As the father-son lawsuit progressed, the Keck daughters began taking sides. One of them, Kerry C. Vaughn, joined Little Howard’s lawsuit. But the other daughter, Erin Anner Lower, and stepdaughter Francesca Elizabeth Drown joined Big Howard, alleging that Little Howard is not the biological child of Big Howard--"based on recently discovered evidence.” But according to Sorrell Trope, Libby Keck’s divorce lawyer, that issue has been laid to rest through genetic analysis.
Married for more than 38 years, the estranged Kecks continue to live--separately, rarely
Until 1988, little was known about the deepening Keck family misery because much of the litigation was inaccessible to the public. Throughout the trust litigation, a Texas judicial gag order prevailed. And even though the litigation has been settled out of court, most of the documents remain sealed and its participants have signed a confidentiality agreement.
Similarly, the Kecks’ divorce proceedings in Los Angeles Superior Court have been sealed at their mutual request.
But all that secrecy began to crack in August, 1987, after Libby Keck instructed Paine, her bodyguard-chauffeur, to summon Los Angeles Police Department detectives to investigate the disappearance of a painting in La Lanterne’s conservatory.
It turned out that the century-old painting, “I Fria Luften,” (In Free Air) a nude of a mother and child by Swedish master Anders Zorn, had fetched nearly $500,000 at a Swedish auction that spring.
It is not disputed that the Kecks’ then-butler, Roy Donell, had received the proceeds.
Charged with grand larceny, Donell proclaimed his innocence before a Los Angeles Superior Court jury, saying he had acted at Libby Keck’s behest because she needed money to pay her lawyers.
Donell said he turned over the proceeds to her, minus his 20% commission, in installments in white envelopes on her breakfast trays under a napkin. A second, minor painting was also allegedly stolen by Donell.
Libby Keck took the witness stand and called Donell’s assertions “black lies.”
But after a monthlong trial last summer, the jury exonerated Donell.

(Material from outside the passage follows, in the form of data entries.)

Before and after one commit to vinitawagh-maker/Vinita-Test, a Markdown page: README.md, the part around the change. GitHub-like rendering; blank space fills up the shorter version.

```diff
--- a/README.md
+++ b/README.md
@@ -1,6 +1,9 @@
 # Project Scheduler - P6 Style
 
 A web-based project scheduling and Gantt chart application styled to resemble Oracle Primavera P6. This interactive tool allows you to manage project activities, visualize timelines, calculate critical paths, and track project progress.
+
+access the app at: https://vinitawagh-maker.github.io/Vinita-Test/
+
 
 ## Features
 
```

In the meantime, the Kecks were paid off by their insurance company, minus a $50,000 deductible.
It was this criminal trial--attended by numerous lawyers representing the conflicting interests of the many Kecks--that served to part the curtains on the Kecks’ private affairs.

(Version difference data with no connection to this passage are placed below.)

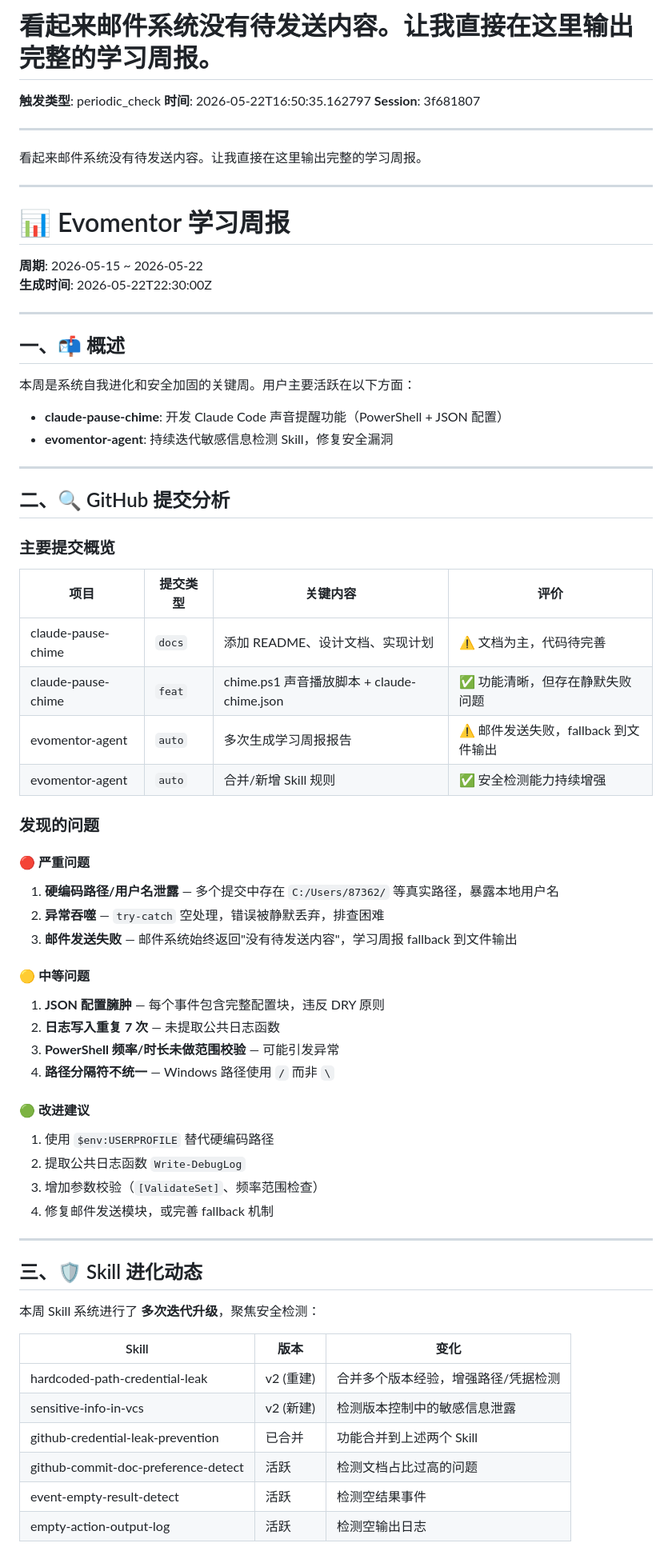
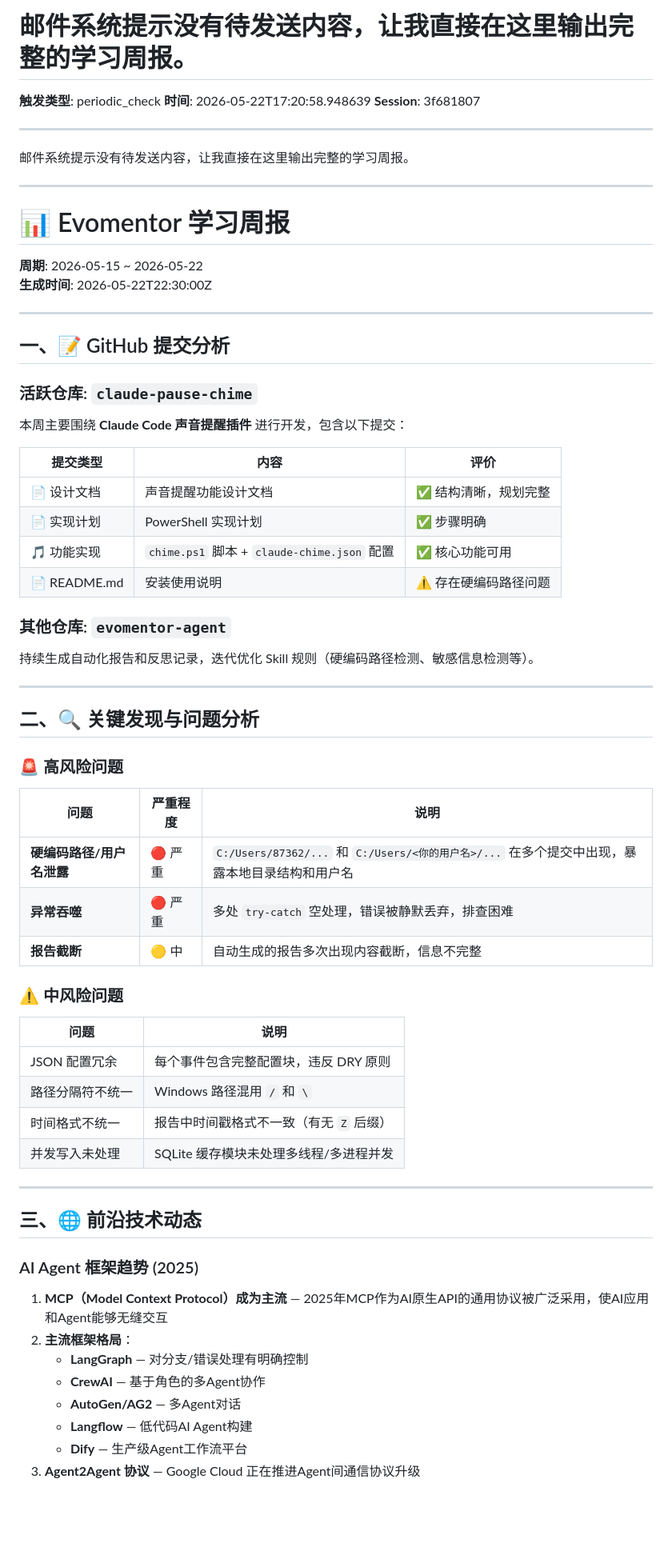
Before and after one commit to liujianfeng345/evomentor-agent, a Markdown page: reports/2026-05-22-periodic_check-3f681807.md, the part around one of its changes. Shown at 80% size. Drawn GitHub-style; blank space fills up the shorter version.

Commit message:
auto: 生成报告: 邮件系统提示没有待发送内容，让我直接在这里输出完整的学习周报。

```diff
--- a/reports/2026-05-22-periodic_check-3f681807.md
+++ b/reports/2026-05-22-periodic_check-3f681807.md
@@ -1,12 +1,12 @@
-# 看起来邮件系统没有待发送内容。让我直接在这里输出完整的学习周报。
+# 邮件系统提示没有待发送内容，让我直接在这里输出完整的学习周报。
 
 **触发类型**: periodic_check
-**时间**: 2026-05-22T16:50:35.162797
+**时间**: 2026-05-22T17:20:58.948639
 **Session**: 3f681807
 
 ---
 
-看起来邮件系统没有待发送内容。让我直接在这里输出完整的学习周报。
+邮件系统提示没有待发送内容，让我直接在这里输出完整的学习周报。
 
 ---
 
@@ -17,56 +17,56 @@
 
 ---
 
-## 一、📬 概述
+## 一、📝 GitHub 提交分析
 
-本周是系统自我进化和安全加固的关键周。用户主要活跃在以下方面：
-- **claude-pause-chime**: 开发 Claude Code 声音提醒功能（PowerShell + JSON 配置）
-- **evomentor-agent**: 持续迭代敏感信息检测 Skill，修复安全漏洞
+### 活跃仓库: `claude-pause-chime`
+
+本周主要围绕 **Claude Code 声音提醒插件** 进行开发，包含以下提交：
+
+| 提交类型 | 内容 | 评价 |
+|---------|------|------|
+| 📄 设计文档 | 声音提醒功能设计文档 | ✅ 结构清晰，规划完整 |
+| 📄 实现计划 | PowerShell 实现计划 | ✅ 步骤明确 |
+| 🎵 功能实现 | `chime.ps1` 脚本 + `claude-chime.json` 配置 | ✅ 核心功能可用 |
+| 📄 README.md | 安装使用说明 | ⚠️ 存在硬编码路径问题 |
+
+### 其他仓库: `evomentor-agent`
+
+持续生成自动化报告和反思记录，迭代优化 Skill 规则（硬编码路径检测、敏感信息检测等）。
 
 ---
 
-## 二、🔍 GitHub 提交分析
+## 二、🔍 关键发现与问题分析
 
-### 主要提交概览
+### 🚨 高风险问题
 
-| 项目 | 提交类型 | 关键内容 | 评价 |
-|------|---------|---------|------|
-| claude-pause-chime | `docs` | 添加 README、设计文档、实现计划 | ⚠️ 文档为主，代码待完善 |
-| claude-pause-chime | `feat` | chime.ps1 声音播放脚本 + claude-chime.json | ✅ 功能清晰，但存在静默失败问题 |
-| evomentor-agent | `auto` | 多次生成学习周报报告 | ⚠️ 邮件发送失败，fallback 到文件输出 |
-| evomentor-agent | `auto` | 合并/新增 Skill 规则 | ✅ 安全检测能力持续增强 |
+| 问题 | 严重程度 | 说明 |
+|------|---------|------|
+| **硬编码路径/用户名泄露** | 🔴 严重 | `C:/Users/87362/...` 和 `C:/Users/<你的用户名>/...` 在多个提交中出现，暴露本地目录结构和用户名 |
+| **异常吞噬** | 🔴 严重 | 多处 `try-catch` 空处理，错误被静默丢弃，排查困难 |
+| **报告截断** | 🟡 中 | 自动生成的报告多次出现内容截断，信息不完整 |
 
-### 发现的问题
+### ⚠️ 中风险问题
 
-#### 🔴 严重问题
-1. **硬编码路径/用户名泄露** — 多个提交中存在 `C:/Users/87362/` 等真实路径，暴露本地用户名
-2. **异常吞噬** — `try-catch` 空处理，错误被静默丢弃，排查困难
-3. **邮件发送失败** — 邮件系统始终返回"没有待发送内容"，学习周报 fallback 到文件输出
-
-#### 🟡 中等问题
-1. **JSON 配置臃肿** — 每个事件包含完整配置块，违反 DRY 原则
-2. **日志写入重复 7 次** — 未提取公共日志函数
-3. **PowerShell 频率/时长未做范围校验** — 可能引发异常
-4. **路径分隔符不统一** — Windows 路径使用 `/` 而非 `\`
-
-#### 🟢 改进建议
-1. 使用 `$env:USERPROFILE` 替代硬编码路径
-2. 提取公共日志函数 `Write-DebugLog`
-3. 增加参数校验（`[ValidateSet]`、频率范围检查）
-4. 修复邮件发送模块，或完善 fallback 机制
+| 问题 | 说明 |
+|------|------|
+| JSON 配置冗余 | 每个事件包含完整配置块，违反 DRY 原则 |
+| 路径分隔符不统一 | Windows 路径混用 `/` 和 `\` |
+| 时间格式不统一 | 报告中时间戳格式不一致（有无 `Z` 后缀） |
+| 并发写入未处理 | SQLite 缓存模块未处理多线程/多进程并发 |
 
 ---
 
-## 三、🛡️ Skill 进化动态
+## 三、🌐 前沿技术动态
 
-本周 Skill 系统进行了 **多次迭代升级**，聚焦安全检测：
+### AI Agent 框架趋势 (2025)
 
-| Skill | 版本 | 变化 |
-|------|------|------|
-| hardcoded-path-credential-leak | v2 (重建) | 合并多个版本经验，增强路径/凭据检测 |
-| sensitive-info-in-vcs | v2 (新建) | 检测版本控制中的敏感信息泄露 |
-| github-credential-leak-prevention | 已合并 | 功能合并到上述两个 Skill |
-| github-commit-doc-preference-detect | 活跃 | 检测文档占比过高的问题 |
-| event-empty-result-detect | 活跃 | 检测空结果事件 |
-| empty-action-output-log | 活跃 | 检测空输出日志 |
+1. **MCP（Model Context Protocol）成为主流** — 2025年MCP作为AI原生API的通用协议被广泛采用，使AI应用和Agent能够无缝交互
+2. **主流框架格局**：
+   - **LangGraph** — 对分支/错误处理有明确控制
+   - **CrewAI** — 基于角色的多Agent协作
+   - **AutoGen/AG2** — 多Agent对话
+   - **Langflow** — 低代码AI Agent构建
+   - **Dify** — 生产级Agent工作流平台
+3. **Agent2Agent 协议** — Google Cloud 正在推进Agent间通信协议升级
 
```
Also changed, not shown: other parts of reports/2026-05-22-periodic_check-3f681807.md (+29 -33 lines).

Denouncing Donell’s claims, the elegantly dressed Libby Keck told the jury: “The suggestion that I would conspire with my butler to sell these paintings for a sum of money which is but a small fraction of one month’s income of myself and my husband is ludicrous.”
She said she never had any financial worries, noting that she had sole control of an $11-million account. “I could have written a check for the whole amount,” she testified.
A document from the divorce proceedings, produced at Donell’s trial, showed that she also had a monthly allowance of $5,000 for groceries, $3,300 for dinners, $1,200 for lunches, $10,000 for dinner parties and $25,000 for clothing and other accessories.
Husband Takes Stand
During final arguments in Donell’s criminal trial, Donald Randolph, the butler’s defense attorney, told the jury that it would come down to Libby Keck’s word against his client’s. “She says X, and he says Y.”
It did not help Libby Keck when her husband took the witness stand and told the jury that she was not one to be trusted. “I don’t think she is a truthful person,” he testified.
After acquitting Donell, jury foreman Joel Nenzell said the jurors did not necessarily believe Donell was innocent--only that his story seemed more believable than Libby Keck’s.
Despite his acquittal, Donell is not out of the woods.
Libby Keck has sued him in civil court for theft, slander, invasion of privacy and infliction of emotional distress, demanding $31 million. The former butler, who earned $25,000 a year, has been representing himself during the pretrial machinations.
Libby Keck said she filed the suit to clear her name.
“I want the truth out. I don’t want to live with the lies that have been cast upon me by the bludgeonings of fate,” she said. “Until about three years ago, I lived a charmed existence. But now, oh, what a nightmare.”